EXERCISE – Identify all lines of the data containing the string "after" and copy them.
==== RECORDS FOR THIS EXERCISE
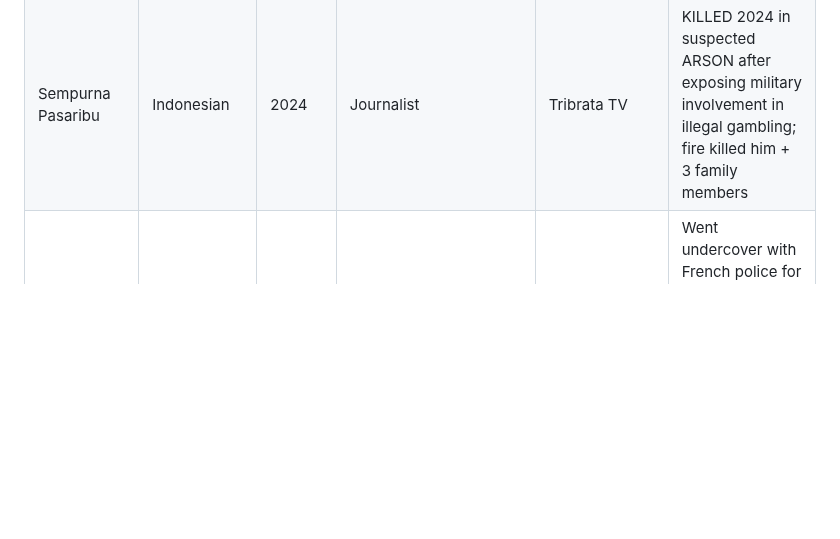
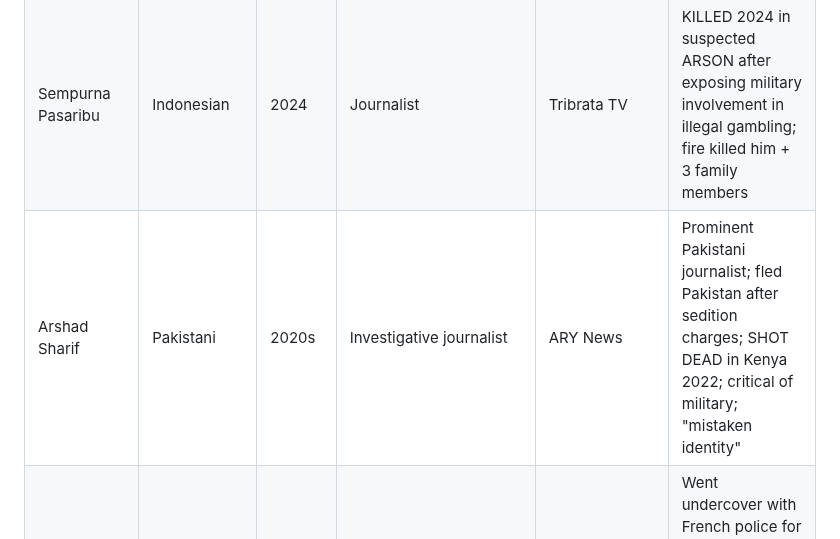
Before and after one commit to Thompson420/gonzo-journalism, a Markdown page: NEON_ARCHIVE_PROTOCOL.md, the part around the change. Rendered like a GitHub page; blank space fills up the shorter version.

Commit message:
Add Arshad Sharif - Pakistani journalist killed in Kenya 2022

```diff
--- a/NEON_ARCHIVE_PROTOCOL.md
+++ b/NEON_ARCHIVE_PROTOCOL.md
@@ -70,6 +70,7 @@
 | Peter R. de Vries | Dutch | 1980s-2021 | Crime journalist | Dutch archives | LEGEND; covered Freddy Heineken kidnapping, Natalee Holloway; SHOT 2021, DIED; on hit list of Netherlands' most wanted; advised witness against drug lord Ridouan Taghi; Emmy winner |
 | Kim Wall | Swedish | 2010s | Freelance journalist | International archives | KILLED 2017 on submarine; investigating Danish inventor Peter Madsen; body decapitated, weighted with metal; wrote for NYT, Guardian, Vice |
 | Sempurna Pasaribu | Indonesian | 2024 | Journalist | Tribrata TV | KILLED 2024 in suspected ARSON after exposing military involvement in illegal gambling; fire killed him + 3 family members |
+| Arshad Sharif | Pakistani | 2020s | Investigative journalist | ARY News | Prominent Pakistani journalist; fled Pakistan after sedition charges; SHOT DEAD in Kenya 2022; critical of military; "mistaken identity" |
 | Valentin Gendrot | French | 2020s | Investigative journalist | French archives | Went undercover with French police for 6 months; wrote book "Flic" exposing police brutality and racism in Paris |
 | Antonio Salas | Spanish | 2000s-10s | Undercover journalist | Spanish archives | Infiltrated Ultras Sur (neo-Nazi hooligans); exposed sex trafficking; infiltrated Hamas, Al-Qaeda, FARC, Carlos the Jackal; had himself circumcised to maintain cover; contract on his life |
 | Nick McKenzie | Australian | 2000s-20s | Investigative journalist | Australian archives | 20 Walkley Awards; exposed Reserve Bank bribery, Crown casino, Australian war crimes, Chinese foreign interference; won "defamation trial of century" vs Ben Roberts-Smith |
```
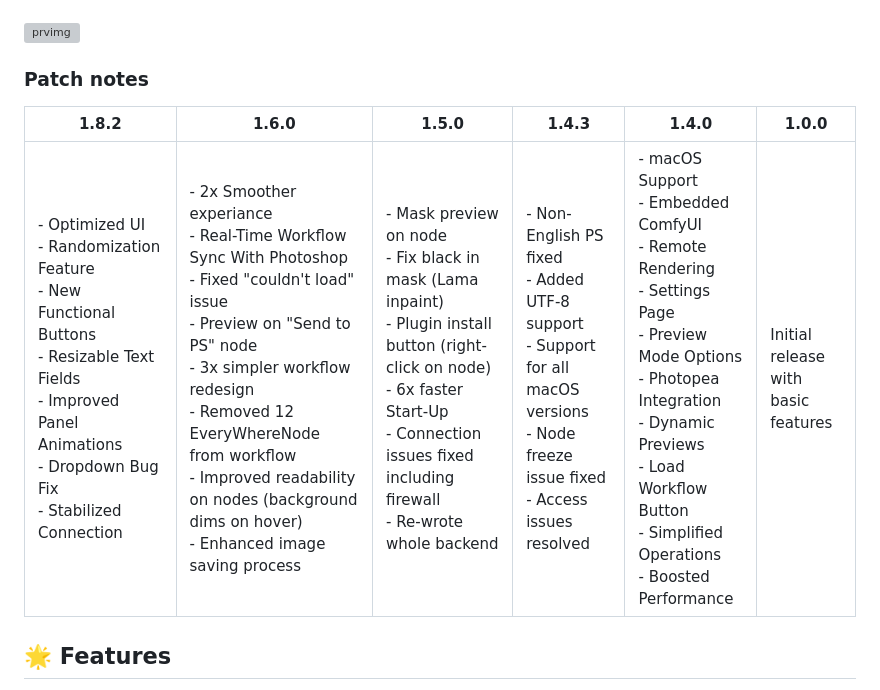
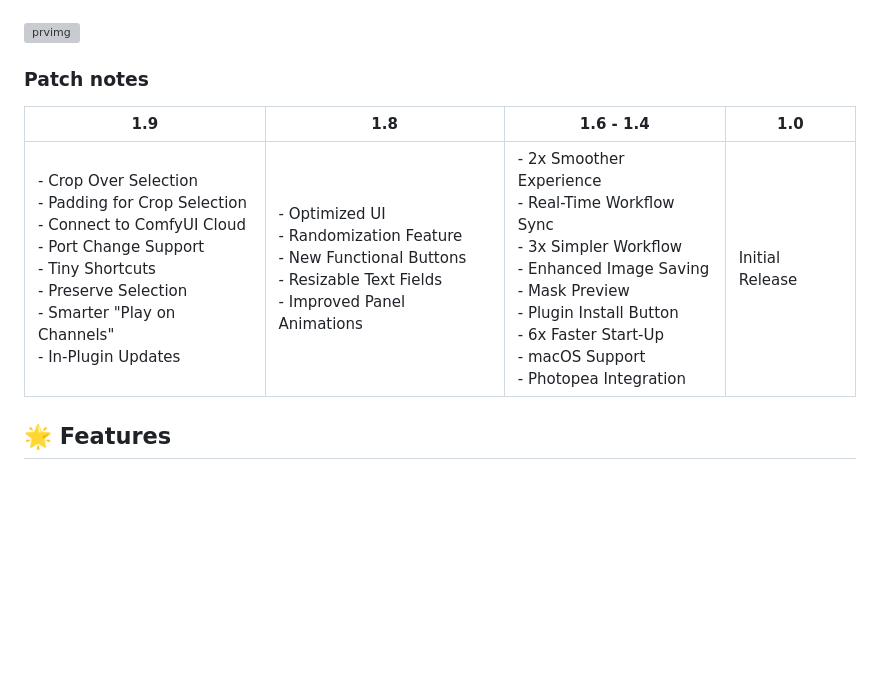
Before and after one commit to NimaNzrii/comfyui-photoshop, a Markdown page: README.md, the part around the change. GitHub-like rendering; blank space fills up the shorter version; grey boxes are pictures that could not be loaded.

```diff
--- a/README.md
+++ b/README.md
@@ -10,10 +10,12 @@
 
 ![prvimg](https://raw.githubusercontent.com/NimaNzrii/comfyui-photoshop/main/data/PreviewFiles/pr1.jpg)
 ### Patch notes
+| 1.9                                                                                              | 1.8                                                                                              | 1.6 - 1.4                                                                                      | 1.0                             |
+|----------------------------------------------------------------------------------------------------|----------------------------------------------------------------------------------------------------|----------------------------------------------------------------------------------------------------|-----------------------------------|
+| - Crop Over Selection <br> - Padding for Crop Selection <br> - Connect to ComfyUI Cloud <br> - Port Change Support <br> - Tiny Shortcuts <br> - Preserve Selection <br> - Smarter "Play on Channels" <br> - In-Plugin Updates | - Optimized UI <br> - Randomization Feature <br> - New Functional Buttons <br> - Resizable Text Fields <br> - Improved Panel Animations | - 2x Smoother Experience <br> - Real-Time Workflow Sync <br> - 3x Simpler Workflow <br> - Enhanced Image Saving <br> - Mask Preview <br> - Plugin Install Button <br> - 6x Faster Start-Up <br> - macOS Support <br> - Photopea Integration | Initial Release |
 
-| 1.8.2                                                                                              | 1.6.0                                                                                              | 1.5.0                                                                                              | 1.4.3                                                                                          | 1.4.0                                                                                           | 1.0.0                             |
-|----------------------------------------------------------------------------------------------------|----------------------------------------------------------------------------------------|-----------------------------------------------------------------------------------------|-------------------------------------------------------------------------------------------------|---------------------------------------------------------------------------------------------------------------|-----------------------------------|
-| - Optimized UI <br> - Randomization Feature <br> - New Functional Buttons <br> - Resizable Text Fields <br> - Improved Panel Animations <br> - Dropdown Bug Fix <br> - Stabilized Connection | - 2x Smoother experiance <br> - Real-Time Workflow Sync With Photoshop <br> - Fixed "couldn't load" issue <br> - Preview on "Send to PS" node <br> - 3x simpler workflow redesign <br> - Removed 12 EveryWhereNode from workflow <br> - Improved readability on nodes (background dims on hover) <br> - Enhanced image saving process | - Mask preview on node <br> - Fix black in mask (Lama inpaint) <br> - Plugin install button (right-click on node) <br> - 6x faster Start-Up <br> - Connection issues fixed including firewall <br> - Re-wrote whole backend | - Non-English PS fixed <br> - Added UTF-8 support <br> - Support for all macOS versions <br> - Node freeze issue fixed <br> - Access issues resolved | - macOS Support <br> - Embedded ComfyUI <br> - Remote Rendering <br> - Settings Page <br> - Preview Mode Options <br> - Photopea Integration <br> - Dynamic Previews <br> - Load Workflow Button <br> - Simplified Operations <br> - Boosted Performance | Initial release <br> with basic features |
+
+
 
 ## 🌟 Features
 
```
========
ANSWER FOR THE TASK –
Before and after one commit to Thompson420/gonzo-journalism, a Markdown page: NEON_ARCHIVE_PROTOCOL.md, the part around the change. Rendered like a GitHub page; blank space fills up the shorter version.
 | Sempurna Pasaribu | Indonesian | 2024 | Journalist | Tribrata TV | KILLED 2024 in suspected ARSON after exposing military involvement in illegal gambling; fire killed him + 3 family members |
+| Arshad Sharif | Pakistani | 2020s | Investigative journalist | ARY News | Prominent Pakistani journalist; fled Pakistan after sedition charges; SHOT DEAD in Kenya 2022; critical of military; "mistaken identity" |
Before and after one commit to NimaNzrii/comfyui-photoshop, a Markdown page: README.md, the part around the change. GitHub-like rendering; blank space fills up the shorter version; grey boxes are pictures that could not be loaded.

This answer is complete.